Blanket Primary

| | Comments (0)
In the last few years, the political parties in the state of Washington have successfully overturned the so-called "blanket primary," which allows voters to vote across party lines on the primary.

The basic idea is simple: the primary exists for the purpose of choosing the party's candidate for the general election. If you choose to not affiliate with a party, then why should you get to help the party choose their candidate?

It's a compromise. The parties -- private organizations -- open up the process to the public, and in return, ask that the voters who choose to participate at least affiliate themselves with the party for the purposes of the primary.

And this is not even new to Washington: the caucus system here has always worked that way. If you caucus with one party, you can't caucus with another party. It's the exact same idea.

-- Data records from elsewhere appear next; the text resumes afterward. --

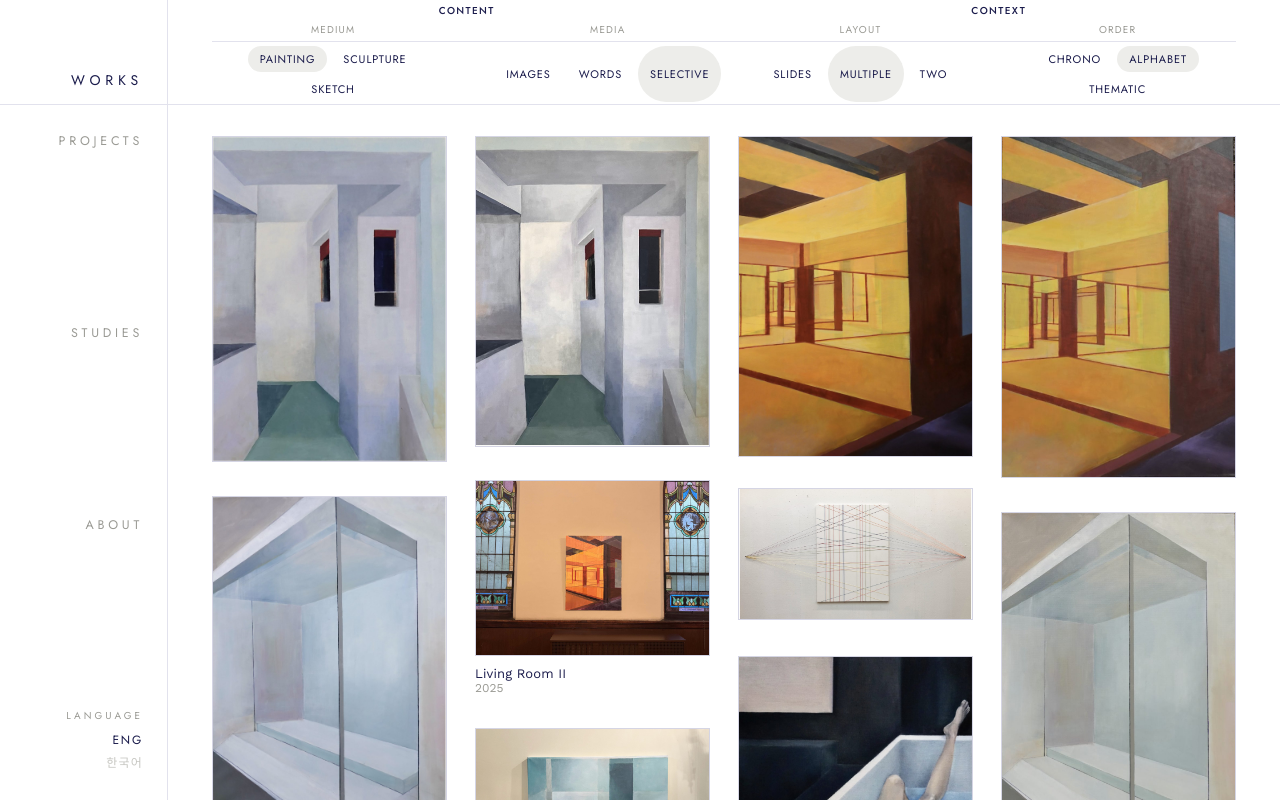
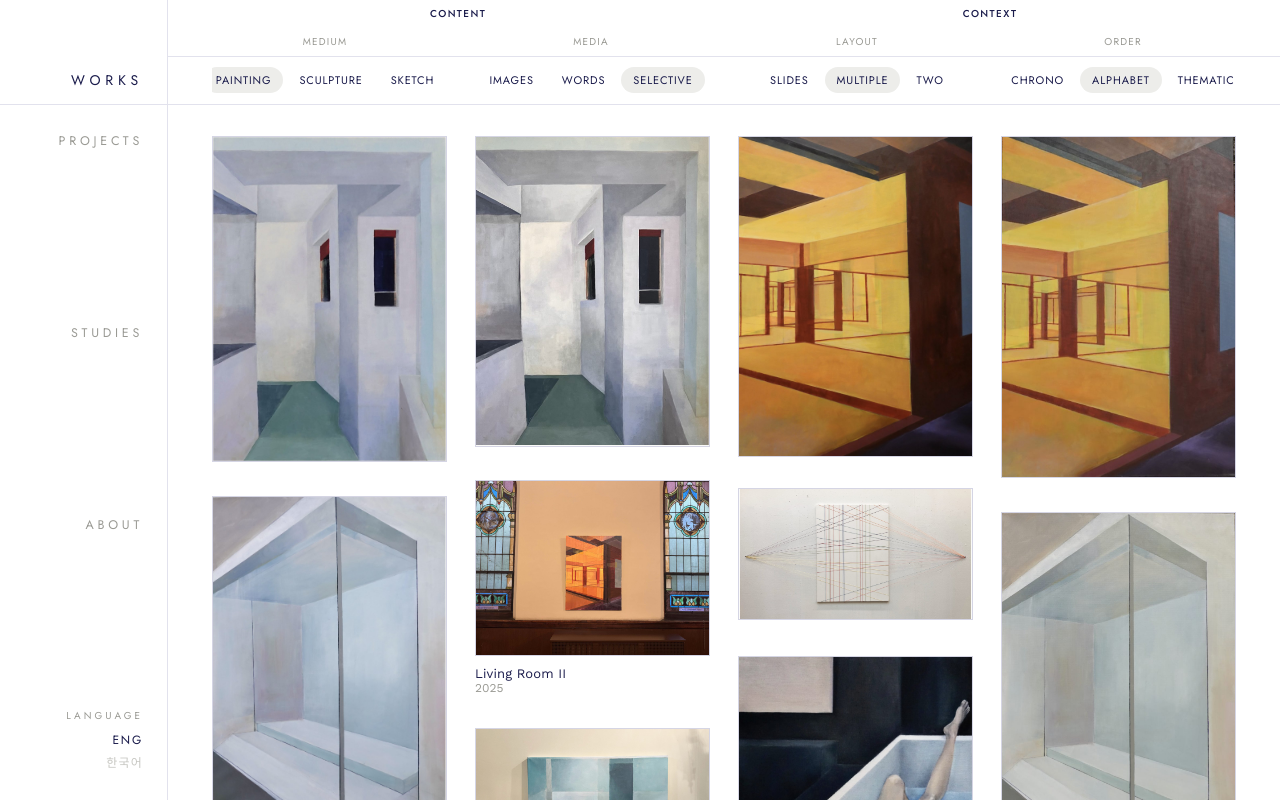
Before and after one commit to Neutrigeno/Portfolio-Website, a React (Vite) app: page / in a window 1280 px wide. Built offline with nearby package versions, Linux system fonts and the light colour scheme.

Commit message:
Add files via upload

```diff
--- a/App.jsx
+++ b/App.jsx
@@ -1346,7 +1346,17 @@ function FilterLabel({ label }) {
 function FilterPills({ options, selected, onSelect, multi }) {
   const isActive = (i) => (multi ? selected.includes(i) : selected === i);
   return (
-    <div style={{ display: "flex", flexDirection: "row", flexWrap: "wrap", justifyContent: "center", gap: 4 }}>
+    <div
+      style={{
+        display: "flex",
+        flexDirection: "row",
+        flexWrap: "nowrap",
+        justifyContent: "center",
+        alignItems: "center",
+        gap: 4,
+        whiteSpace: "nowrap",
+      }}
+    >
       {options.map((opt, i) => (
         <button
           key={opt}
@@ -1715,15 +1725,35 @@ export default function PortfolioSite() {
               display: "flex",
               alignItems: "center",
               boxSizing: "border-box",
+              position: "relative",
             }}
           >
             {currentSection === "works" && (
-              <div
-                style={{
+              <>
+                {/* Full-width divider above the filter-option row. It spans the entire
+                    Works content area (from the sidebar edge to the right edge). */}
+                <div
+                  style={{
+                    position: "absolute",
+                    top: 56,
+                    left: 0,
+                    right: 0,
+                    height: 1,
+                    background: "#E2E2ED",
+                    pointerEvents: "none",
+                  }}
+                />
+
+                <div
+                  style={{
+                    width: "100%",
+                    height: "100%",
                     display: "grid",
-                  gridTemplateColumns: "repeat(4, auto)",
+                    gridTemplateColumns: "repeat(4, minmax(0, 1fr))",
+                    gridTemplateRows: "26px 30px 48px",
                     columnGap: 40,
-                  rowGap: 4,
+                    rowGap: 0,
+                    alignItems: "center",
                     overflowX: "auto",
                   }}
                 >
@@ -1759,13 +1789,12 @@ export default function PortfolioSite() {
                 <FilterLabel label={t.layout} />
                 <FilterLabel label={t.order} />
 
-                <div style={{ gridColumn: "1 / -1", borderTop: "1px solid #E2E2ED", margin: 0 }} />
-
                 <FilterPills options={t.mediumOpts} selected={selectedMediums} onSelect={toggleMedium} multi />
                 <FilterPills options={t.mediaOpts} selected={filters.media} onSelect={(i) => toggleFilter("media", i)} />
                 <FilterPills options={t.layoutOpts} selected={filters.layout} onSelect={(i) => toggleFilter("layout", i)} />
                 <FilterPills options={t.orderOpts} selected={filters.order} onSelect={(i) => toggleFilter("order", i)} />
                 </div>
+              </>
             )}
 
             {currentSection === "about" && (
```
Lines whose indentation alone changed are shown as unchanged.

So fast forward to this year. The mail-in ballots require you to choose a party if you are to vote in partisan races. A whopping 22% in a random sample in Snohomish County failed to choose a party. Other counties had numbers from 5 to 14 percent. (Oddly, Snohomish County was one of the few counties -- I think King was the only other -- to have a primary last year, under these new rules; but I suppose turnout was so low, that most of the people who voted are more involved, and therefore better understand the issues involved, and were less likely to make mistakes or throw a fit.)

From that number alone, it's hard to tell if these were protests against the new blanket system, or mistakes, or merely choosing to not affiliate with a party.

Sam Reed, the Secretary of State, replied: "Any of these numbers are too high, when you consider a governor's race was decided by a fraction of a percent, the fact that these votes aren't going to be counted, I think is something that is alarming."

But it is perfectly reasonable to think that five or more percent of a population simply doesn't want to help either party select its candidates. But Sam doesn't understand that. By comparing this to the general election, he shows he has no understanding of what a primary actually is for. The partisan primary is not for everyone. It is only for you if you want to help one of the parties select its candidates. If you do not want to do that, you should not participate, because that is the only reason to participate. By definition.

Frankly, I think Sam Reed is just grasping at straws. You see, he is a Republican, but many Republicans -- for reasons just like this -- don't like him. He benefitted from the blanket primary because he got a lot of crossover votes from Democrats. That's not going to happen when he runs the next time. And that is as good a reason to be against the blanket primary as any.

One more thing about this stuff: a lot of people are complaining that their ballot should still count; that it shouldn't be discounted just because they made an "honest mistake." No, that's not how it works. If you can't follow simple and clear directions, your ballot should not count. That said, I wouldn't mind a rule that said if a ballot contained partisan votes only for one party, then that should have the same effect as having explicitly chosen that party. I don't see why that would be a problem. But it's too late now to change that rule.

The good news is that the partisan primary is -- in most of the state -- meaningless, as there's few seriously contested races. The only meaningful votes for most of the state are local ballot initiatives, and Supreme Court and other local judicial races, all of which are nonpartisan. So hopefully all this confusion and animosity won't have a deleterious effect, and will work itself out for the next time around, when it will matter a lot more.

Leave a comment

<pudge/*> (pronounced "PudgeGlob") is thousands of posts over many years by Pudge.

"It is the common fate of the indolent to see their rights become a prey to the active. The condition upon which God hath given liberty to man is eternal vigilance; which condition if he break, servitude is at once the consequence of his crime and the punishment of his guilt."

About this Entry

This page contains a single entry by pudge published on September 12, 2006 10:40 PM.

New iTunes Is Lame was the previous entry in this site.

Crazy Ad is the next entry in this site.

Find recent content on the main index or look in the archives to find all content.